Well, Theresa May has pledged to save individual students up to £15,700 over the course of their working lives by raising the threshold for university tuition fee repayments.

Currently, the repayment threshold stands at £21,000. This means that university students need to start repaying their tuition fee loans once they reach a salary of £21K.

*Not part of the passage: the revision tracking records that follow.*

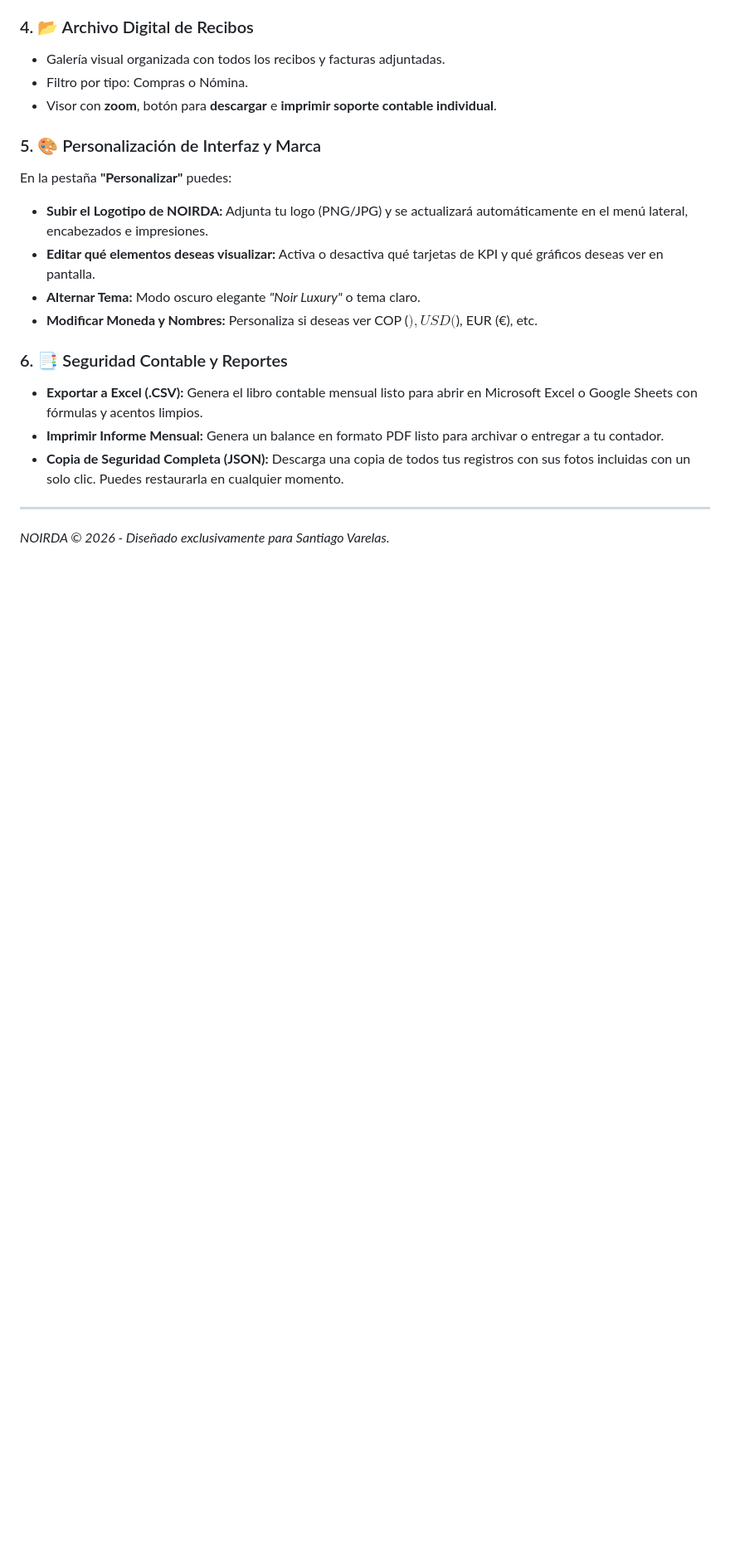
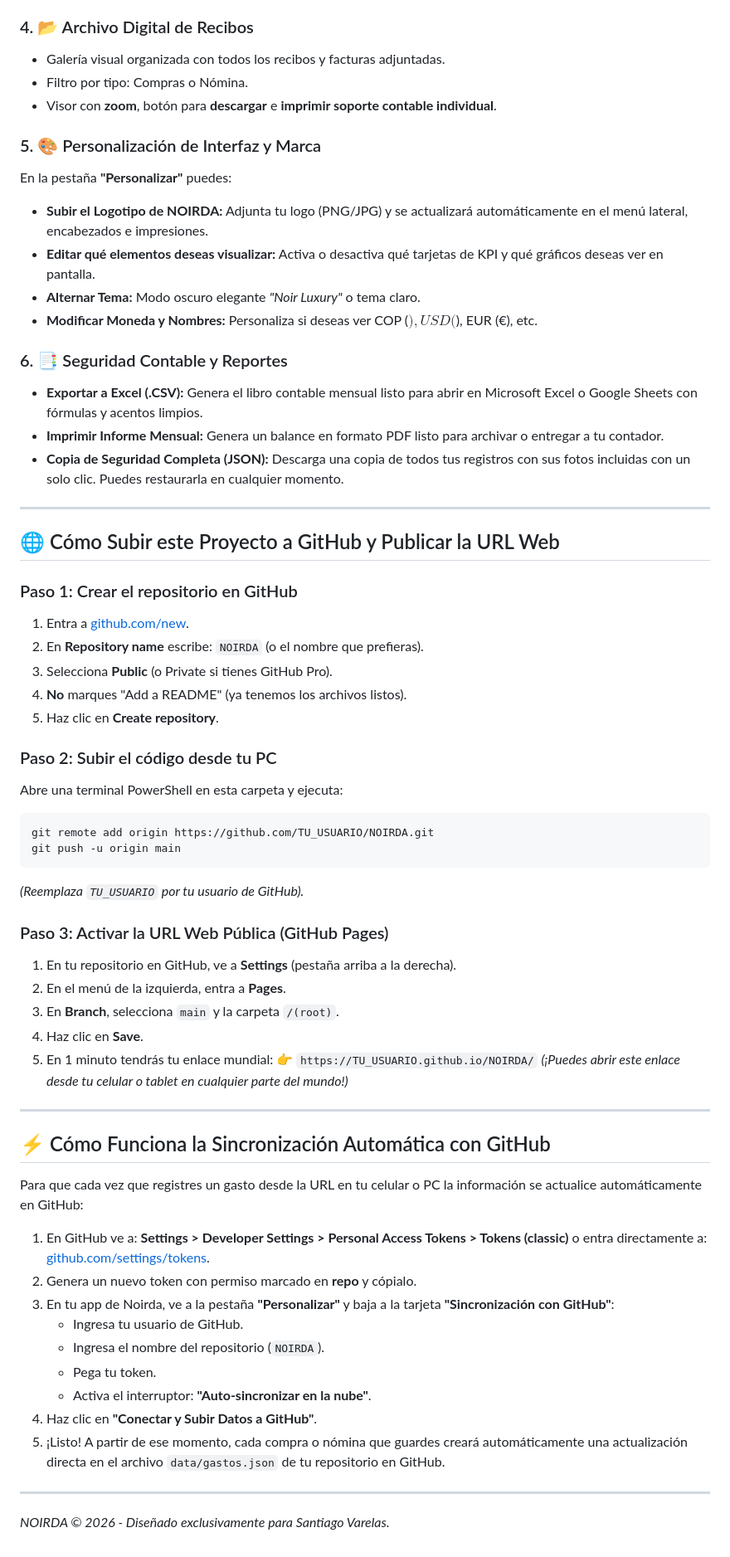
Before and after one commit to shenao356/noirda, a Markdown page: INSTRUCCIONES.md, the part around one of its changes. Shown at 83% size. Drawn GitHub-style; blank space fills up the shorter version.

````diff
--- a/INSTRUCCIONES.md
+++ b/INSTRUCCIONES.md
@@ -78,4 +79,46 @@ En la pestaña **"Personalizar"** puedes:
 - **Copia de Seguridad Completa (JSON):** Descarga una copia de todos tus registros con sus fotos incluidas con un solo clic. Puedes restaurarla en cualquier momento.
 
 ---
+
+## 🌐 Cómo Subir este Proyecto a GitHub y Publicar la URL Web
+
+### Paso 1: Crear el repositorio en GitHub
+1. Entra a [github.com/new](https://github.com/new).
+2. En **Repository name** escribe: `NOIRDA` (o el nombre que prefieras).
+3. Selecciona **Public** (o Private si tienes GitHub Pro).
+4. **No** marques "Add a README" (ya tenemos los archivos listos).
+5. Haz clic en **Create repository**.
+
+### Paso 2: Subir el código desde tu PC
+Abre una terminal PowerShell en esta carpeta y ejecuta:
+```bash
+git remote add origin https://github.com/TU_USUARIO/NOIRDA.git
+git push -u origin main
+```
+*(Reemplaza `TU_USUARIO` por tu usuario de GitHub).*
+
+### Paso 3: Activar la URL Web Pública (GitHub Pages)
+1. En tu repositorio en GitHub, ve a **Settings** (pestaña arriba a la derecha).
+2. En el menú de la izquierda, entra a **Pages**.
+3. En **Branch**, selecciona `main` y la carpeta `/(root)`.
+4. Haz clic en **Save**.
+5. En 1 minuto tendrás tu enlace mundial:
+   👉 `https://TU_USUARIO.github.io/NOIRDA/`
+   *(¡Puedes abrir este enlace desde tu celular o tablet en cualquier parte del mundo!)*
+
+---
+
+## ⚡ Cómo Funciona la Sincronización Automática con GitHub
+Para que cada vez que registres un gasto desde la URL en tu celular o PC la información se actualice automáticamente en GitHub:
+1. En GitHub ve a: **Settings > Developer Settings > Personal Access Tokens > Tokens (classic)** o entra directamente a: [github.com/settings/tokens](https://github.com/settings/tokens).
+2. Genera un nuevo token con permiso marcado en **repo** y cópialo.
+3. En tu app de Noirda, ve a la pestaña **"Personalizar"** y baja a la tarjeta **"Sincronización con GitHub"**:
+   - Ingresa tu usuario de GitHub.
+   - Ingresa el nombre del repositorio (`NOIRDA`).
+   - Pega tu token.
+   - Activa el interruptor: **"Auto-sincronizar en la nube"**.
+4. Haz clic en **"Conectar y Subir Datos a GitHub"**.
+5. ¡Listo! A partir de ese momento, cada compra o nómina que guardes creará automáticamente una actualización directa en el archivo `data/gastos.json` de tu repositorio en GitHub.
+
+---
 *NOIRDA © 2026 - Diseñado exclusivamente para Santiago Varelas.*
````
Also changed, not shown: other parts of INSTRUCCIONES.md (+1 -0 lines).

It’s now been proposed that this threshold will rise to £25,000 per year instead for students, as of next year. We don’t have all the details yet but it is believed that this new threshold increase will only apply to university students who attended from 2012 onwards.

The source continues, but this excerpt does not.